I guess I'm sharing all this (too much, perhaps?) info to convince myself, again, that we are making the right decision. I've prayed for months ... maybe over a year now ... for guidance on a decision. Her therapists and doctors (orthopedic surgeon, neurodevelopmental, pediatrician, neurologist) all agree that now is the right time to do it. So why do I still hesitate? Because I look at this every day:
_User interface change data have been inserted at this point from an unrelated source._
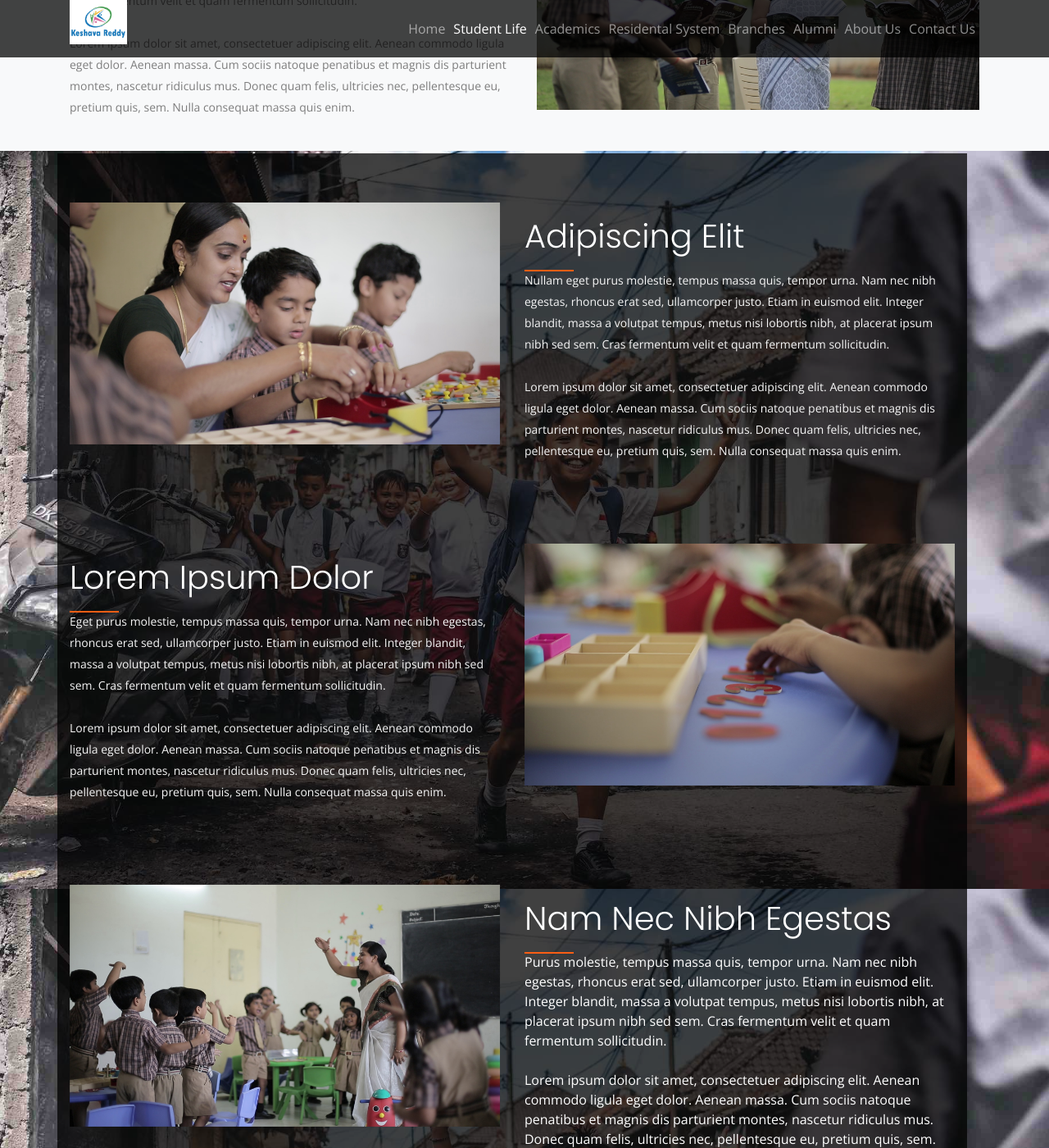
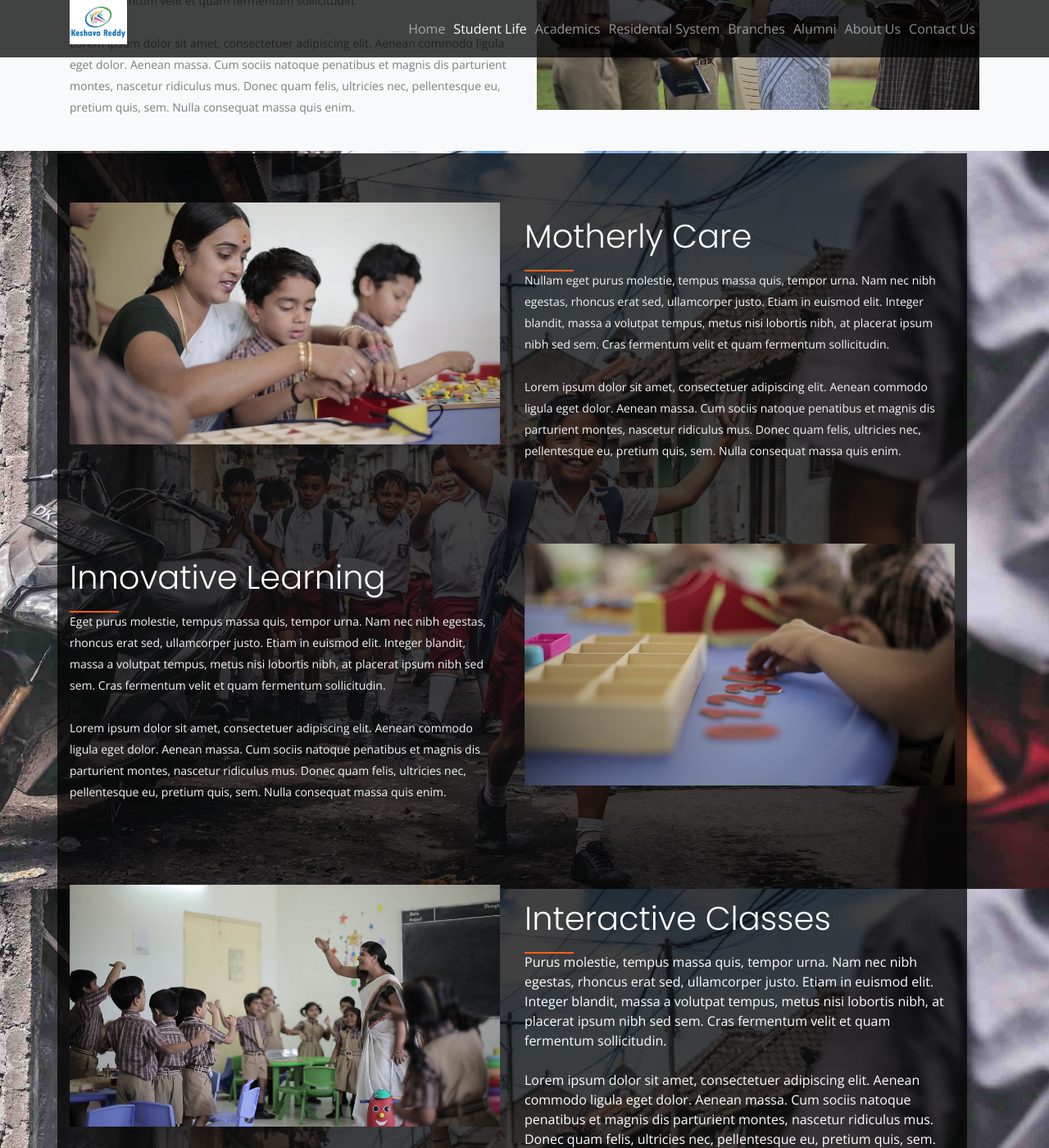
Before and after one commit to krei-school/krei-school.github.io, a Jekyll site: the page built from student-life.md, in a window 1280 px wide and 1400 px high, scrolled down 450 px. Shown: the whole window at 82% size. Built offline with Jekyll 4.4.1, drawn with Linux system fonts in a browser that asks for light colours.

Commit message:
Updated Student Life

```diff
--- a/student-life.md
+++ b/student-life.md
@@ -1,5 +1,5 @@
 ---
-layout: student-life
+title: Student Life
 page_title: Student Life
 sections:
   i1:
@@ -15,7 +15,7 @@ sections:
   i2:
     cards:
       i1:
-        title: Adipiscing Elit
+        title: Motherly Care
         text: "Nullam eget purus molestie, tempus massa quis, tempor urna. Nam nec
           nibh egestas, rhoncus erat sed, ullamcorper justo. Etiam in euismod elit.
           Integer blandit, massa a volutpat tempus, metus nisi lobortis nibh, at placerat
@@ -25,7 +25,7 @@ sections:
           dis parturient montes, nascetur ridiculus mus. Donec quam felis, ultricies
           nec, pellentesque eu, pretium quis, sem. Nulla consequat massa quis enim."
       i2:
-        title: Lorem Ipsum Dolor
+        title: Innovative Learning
         text: "Eget purus molestie, tempus massa quis, tempor urna. Nam nec nibh egestas,
           rhoncus erat sed, ullamcorper justo. Etiam in euismod elit. Integer blandit,
           massa a volutpat tempus, metus nisi lobortis nibh, at placerat ipsum nibh
@@ -35,7 +35,7 @@ sections:
           montes, nascetur ridiculus mus. Donec quam felis, ultricies nec, pellentesque
           eu, pretium quis, sem. Nulla consequat massa quis enim."
       i3:
-        title: Nam nec nibh egestas
+        title: Interactive Classes
         text: "Purus molestie, tempus massa quis, tempor urna. Nam nec nibh egestas,
           rhoncus erat sed, ullamcorper justo. Etiam in euismod elit. Integer blandit,
           massa a volutpat tempus, metus nisi lobortis nibh, at placerat ipsum nibh
```
Also changed, not shown: other parts of student-life.md (+2 -1 lines).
When will I see her play and smile like this again after the procedure? This is what I dread most. Will she smile while she’s in the cast? Will she laugh and dance around when we turn on Lady Gaga’s Pokerface (her favorite song … blame the uncles)? This is what pains me … but that’s probably nothing compared to the pain she will have to endure. A pain she didn’t ask for, but we are knowingly inflicting upon her. It just doesn’t seem right.